Of the entries that follow, how many lines hold the word "standard"? Reply with the number only.

Before and after images:
____________________

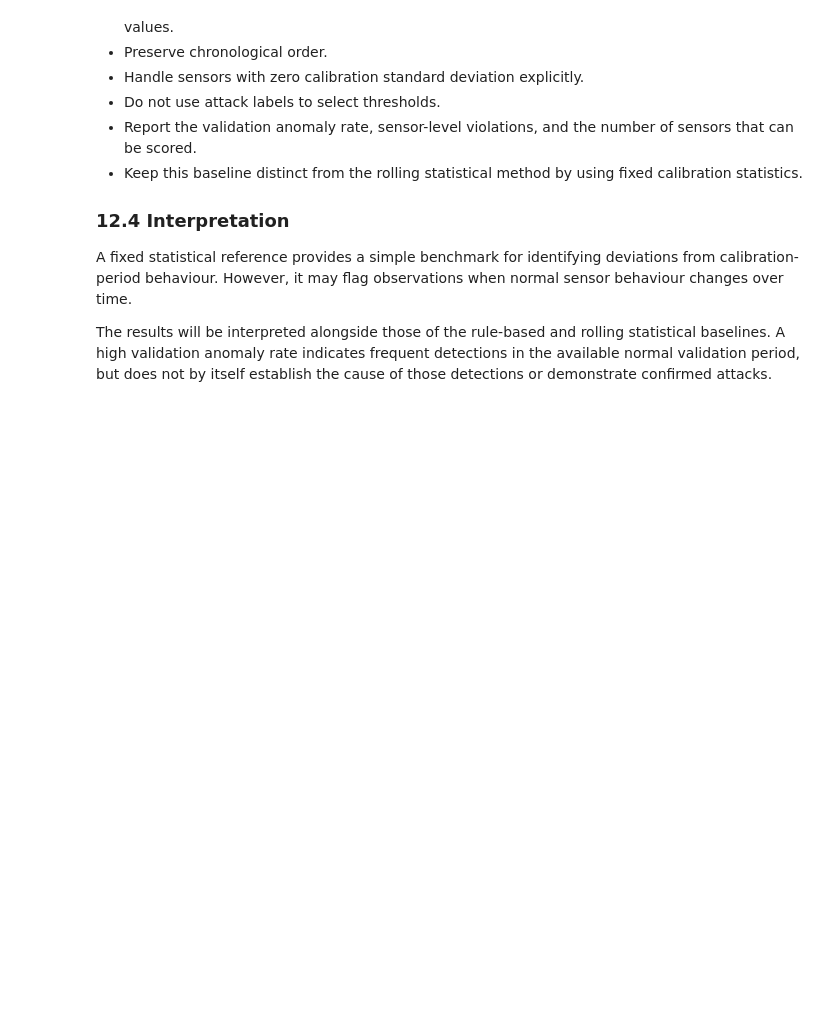
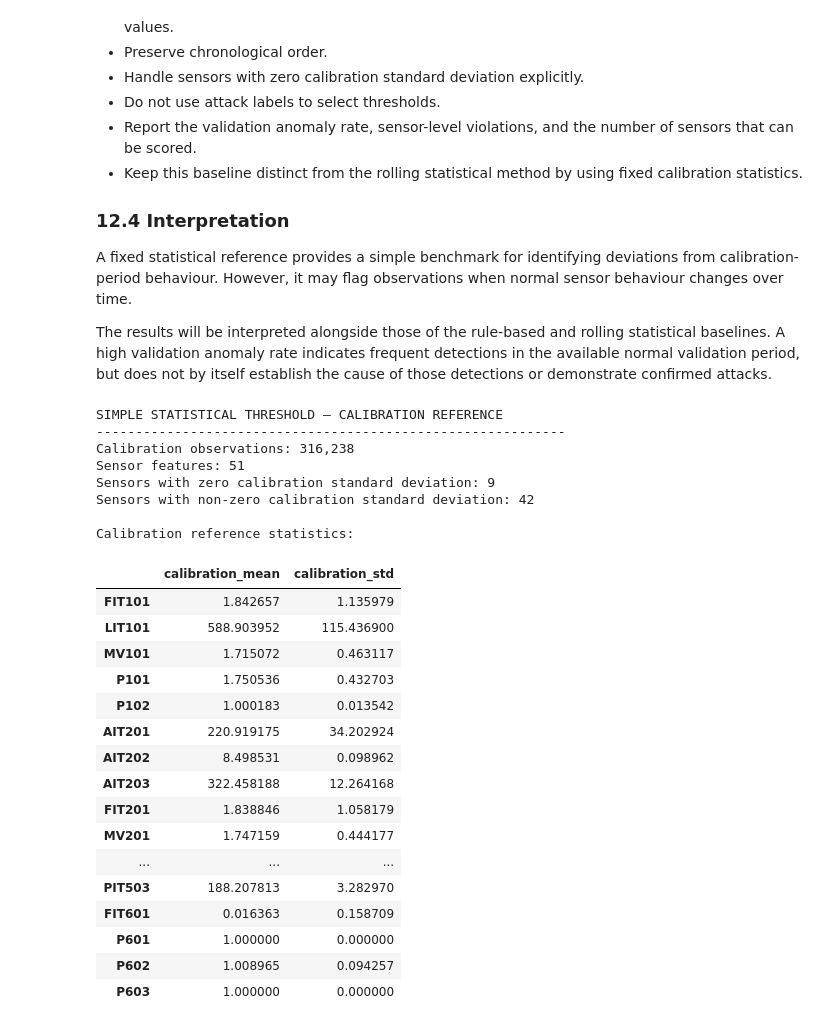
Before and after one commit to Thomasayanfeoluwa/multivariate-telemetry-anomaly-detection, a Jupyter notebook: notebooks/04_baseline_anomaly_detection.ipynb, the cells around one changed output. Drawn from its saved outputs; the diff is of its cells as text; code cells hidden in the pictures; blank space fills up the shorter version.

Commit message:
checkpoint(data): update 04_baseline_anomaly_detection

```diff
--- a/notebooks/04_baseline_anomaly_detection.ipynb
+++ b/notebooks/04_baseline_anomaly_detection.ipynb
@@ -1079,3 +1079,55 @@ An observation is flagged as anomalous when at least one sensor has an absolute
 A fixed statistical reference provides a simple benchmark for identifying deviations from calibration-period behaviour. However, it may flag observations when normal sensor behaviour changes over time.
 
 The results will be interpreted alongside those of the rule-based and rolling statistical baselines. A high validation anomaly rate indicates frequent detections in the available normal validation period, but does not by itself establish the cause of those detections or demonstrate confirmed attacks.
+# %%
+# Calculate fixed statistical references from normal calibration data.
+
+simple_threshold_mean = normal_calibration[feature_cols].mean()
+simple_threshold_std = normal_calibration[feature_cols].std(ddof=1)
+
+simple_threshold_reference = pd.DataFrame({
+    "calibration_mean": simple_threshold_mean,
+    "calibration_std": simple_threshold_std,
+})
+
+print("SIMPLE STATISTICAL THRESHOLD — CALIBRATION REFERENCE")
+print("-" * 60)
+print(f"Calibration observations: {len(normal_calibration):,}")
+print(f"Sensor features: {len(feature_cols)}")
+print(
+    "Sensors with zero calibration standard deviation: "
+    f"{simple_threshold_std.eq(0).sum()}"
+)
+print(
+    "Sensors with non-zero calibration standard deviation: "
+    f"{simple_threshold_std.gt(0).sum()}"
+)
+
+print("\nCalibration reference statistics:")
+display(simple_threshold_reference)
+# %% [output]
+SIMPLE STATISTICAL THRESHOLD — CALIBRATION REFERENCE
+------------------------------------------------------------
+Calibration observations: 316,238
+Sensor features: 51
+Sensors with zero calibration standard deviation: 9
+Sensors with non-zero calibration standard deviation: 42
+
+Calibration reference statistics:
+|  | calibration_mean | calibration_std |
+| FIT101 | 1.842657 | 1.135979 |
+| LIT101 | 588.903952 | 115.436900 |
+| MV101 | 1.715072 | 0.463117 |
+| P101 | 1.750536 | 0.432703 |
+| P102 | 1.000183 | 0.013542 |
+| AIT201 | 220.919175 | 34.202924 |
+| AIT202 | 8.498531 | 0.098962 |
+| AIT203 | 322.458188 | 12.264168 |
+| FIT201 | 1.838846 | 1.058179 |
+| MV201 | 1.747159 | 0.444177 |
+| ... | ... | ... |
+| PIT503 | 188.207813 | 3.282970 |
+| FIT601 | 0.016363 | 0.158709 |
+| P601 | 1.000000 | 0.000000 |
+| P602 | 1.008965 | 0.094257 |
+| P603 | 1.000000 | 0.000000 |
```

____________________

**Written answer:**
4